The other changes and additions in iOS 4.2 are much more minor. Find my iPhone is now free, letting you send a message to a lost iPhone, iPod touch or iPad, as well as providing the option to remotely lock or wipe it, without needing a MobileMe subscription. We particularly welcome the option to change the font used by the Notes application; we find Helvetica much more aesthetically pleasing that the awful faux-realistic Marker Felt default.
More useful on a day to day basis are the Mail enhancements made available to the iPhone some months ago. Foremost of these are the universal inbox, and the ability to add more than one Exchange account at any one time. As we happen to use Google accounts for our personal email, as well as a 'normal' GMail account, this is particularly helpful - IMAP feels painfully backwards in comparison.
Also meeting with our approval is the addition of in-page searching to Safari. This is hidden as an option in the Google search, but there's not really a better place to put it and it is definitely useful. Our only criticism is that although you can skip forwards through instances of your search term on a page, you can't cycle back. By way of small consolation Apple has finally added an open-tab count to the new tab icon. Considering older windows are closed if you open too many new ones, it's particularly important to keep track of this, so it's amazing we've waited this long for a quick and easy visual cue.
A controversial change is the alteration of what was previously the iPad's orientation lock switch to a mute switch. Like the iPhone, the iPad now puts its screen rotation controls in the multi-tasking dock, along with its iPod controls. As the iPad has more space here, Apple has also added volume and brightness sliders here, which we like - we'd really love to see toggles for Wi-Fi and 3G too. That said, it was never hard to turn down the iPad's volume before and as we find ourselves locking and unlocking the screen orientation far more than we mute or unmute our iPads, we wish Apple had added a menu option to control what the hardware switch changes.
Such gripes are minor, though, and pale in comparison to the overwhelmingly positive impression left by iOS 4.2 in the iPad. With Christmas close to hand, and the competition finally getting their own tablets out, the latest update to Apple's tablet gives it a much needed shot in the arm.

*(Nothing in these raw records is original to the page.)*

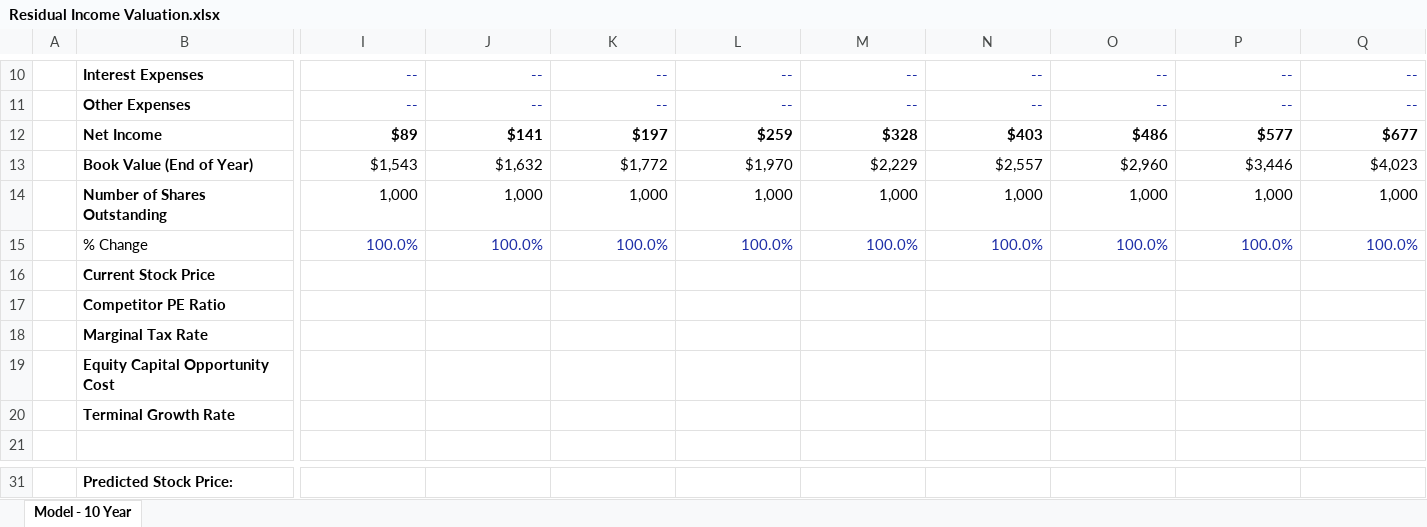
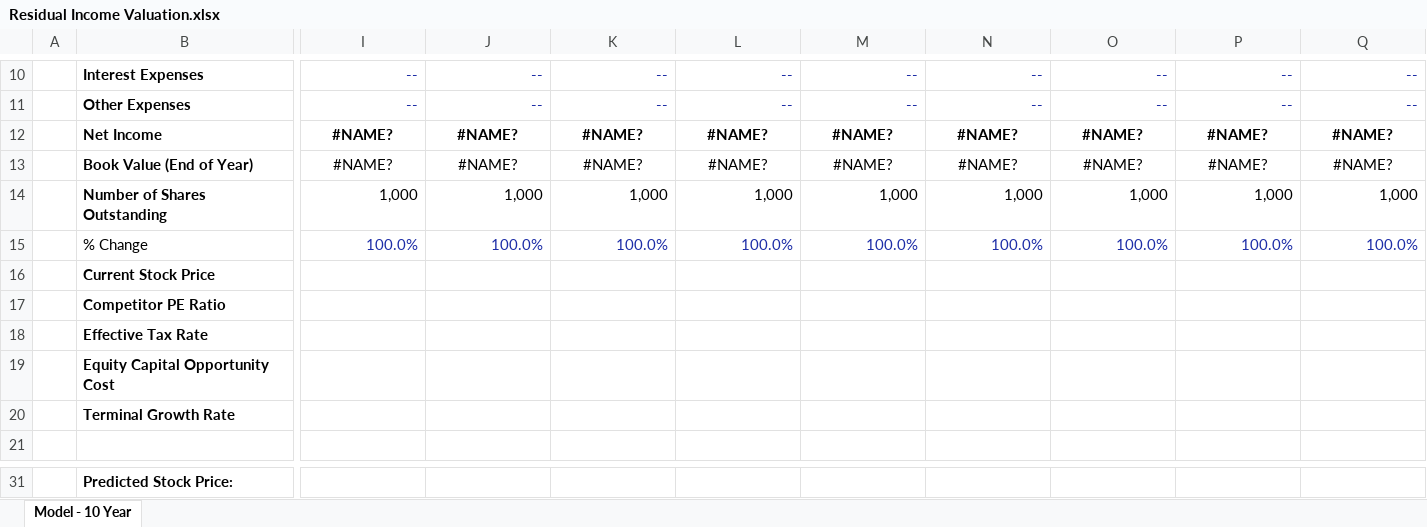
Before and after one commit to dtomsig/valueville.github.io, an Excel workbook: Residual Income Valuation.xlsx, sheet Model - 10 Year, drawn as a sheet; only a part is shown, gaps mark what is left out; values as stored, in another font and other column widths than the file's, no borders; removed rows and columns are numbered as before the commit, all else as after; rows hold the shown columns only; the diff covers the shown part only; the diff names each change by its address in the sheet, - before the commit and + after, or states it on an @@ line.

Commit message:
08/20/24 - Changed Marginal Tax Rate to be Effective Tax Rate
The Marginal Tax Rate input was changed to be an Effective Tax Rate input. This is because the term "effective tax rate" better describes the input.

All variable names, comments, and text referring to the Marginal Tax Rate input were changed to refer to an Effective Tax Rate input. This was done for both the Web and Excel versions.

The default value for effective tax rate is now set to 19. The default is set both in index.html and stock_calc.js. I eyeballed several effective tax rates and thought 19 was a better default value.

This is a summary of changes I made:

1. In index.html, stock_calc.js, and web_style.css "id_input__marginal_tax_rate" is now referred to as "id_input__effective_tax_rate".

2. In stock_calc.js, "marg_tax_rate" is now called "eff_tax_rate".

3. All comments in stock_calc.js referring to a "marginal" tax rate now refer to an "effective" tax rate.

4. The default values for the effective tax rate (formerly marginal tax rate) in stock_calc.js and index.html is now 19 instead of 15. I removed text from index.html describing the tax rate as an average corporate rate. I don't have support for this being an average.

5. In the Excel version, the text "Marginal Tax Rate" was replaced by "Effective Tax Rate". The default value is now 19 instead of 15.

```diff
--- a/Residual Income Valuation.xlsx (sheet Model - 10 Year)
+++ b/Residual Income Valuation.xlsx (sheet Model - 10 Year)
-I12:Q12 alignment: right
+I12:Q12 alignment: center
-I12: $89
+I12: #NAME?
-J12: $141
+J12: #NAME?
-K12: $197
+K12: #NAME?
-L12: $259
+L12: #NAME?
-M12: $328
+M12: #NAME?
-N12: $403
+N12: #NAME?
-O12: $486
+O12: #NAME?
-P12: $577
+P12: #NAME?
-Q12: $677
+Q12: #NAME?
-I13: $1,543
+I13: #NAME?
-I13:Q13 alignment: right
+I13:Q13 alignment: center
-J13: $1,632
+J13: #NAME?
-K13: $1,772
+K13: #NAME?
-L13: $1,970
+L13: #NAME?
-M13: $2,229
+M13: #NAME?
-N13: $2,557
+N13: #NAME?
-O13: $2,960
+O13: #NAME?
-P13: $3,446
+P13: #NAME?
-Q13: $4,023
+Q13: #NAME?
-row 18:  | Marginal Tax Rate
+row 18:  | Effective Tax Rate
```
Also changed, not shown: 32 edited cells and cell formats elsewhere in this sheet, 3 other files.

The criticisms we made of the iPad's hardware in our original review still stand, but the software is miles better not only addressing the failings of the iPad as launched, but adding in features such as AirPlay that we never thought we would want, but would now be loath to give up. If that's not the definition of a success we don't know what is.